**Material supplied:**
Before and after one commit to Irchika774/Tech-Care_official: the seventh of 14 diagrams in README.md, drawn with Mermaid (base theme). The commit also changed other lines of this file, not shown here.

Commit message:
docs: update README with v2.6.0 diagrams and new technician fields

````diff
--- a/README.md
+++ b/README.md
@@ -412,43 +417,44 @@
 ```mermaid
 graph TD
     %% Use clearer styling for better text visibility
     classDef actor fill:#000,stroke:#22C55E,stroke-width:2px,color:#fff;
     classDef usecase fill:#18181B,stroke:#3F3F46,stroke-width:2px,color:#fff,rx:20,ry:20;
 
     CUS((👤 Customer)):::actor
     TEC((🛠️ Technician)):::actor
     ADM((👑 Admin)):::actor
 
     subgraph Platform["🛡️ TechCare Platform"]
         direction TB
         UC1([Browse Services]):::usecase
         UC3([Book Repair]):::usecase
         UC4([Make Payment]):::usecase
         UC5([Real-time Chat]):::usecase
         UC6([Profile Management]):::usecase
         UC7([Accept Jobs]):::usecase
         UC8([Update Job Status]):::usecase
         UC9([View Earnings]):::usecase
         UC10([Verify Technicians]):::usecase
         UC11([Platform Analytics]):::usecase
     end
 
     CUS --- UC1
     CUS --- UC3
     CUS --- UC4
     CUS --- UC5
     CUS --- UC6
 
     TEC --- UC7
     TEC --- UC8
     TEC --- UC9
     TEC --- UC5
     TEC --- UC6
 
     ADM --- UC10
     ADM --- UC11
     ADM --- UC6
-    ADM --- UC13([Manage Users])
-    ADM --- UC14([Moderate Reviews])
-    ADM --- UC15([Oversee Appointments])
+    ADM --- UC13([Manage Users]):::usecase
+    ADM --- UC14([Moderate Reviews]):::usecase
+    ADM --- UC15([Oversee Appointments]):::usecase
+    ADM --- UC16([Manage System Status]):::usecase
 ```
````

**Task details:** Every line of the listing that includes the word "README" forms the answer.

**Solution for this exercise:**
Before and after one commit to Irchika774/Tech-Care_official: the seventh of 14 diagrams in README.md, drawn with Mermaid (base theme). The commit also changed other lines of this file, not shown here.
docs: update README with v2.6.0 diagrams and new technician fields
--- a/README.md
+++ b/README.md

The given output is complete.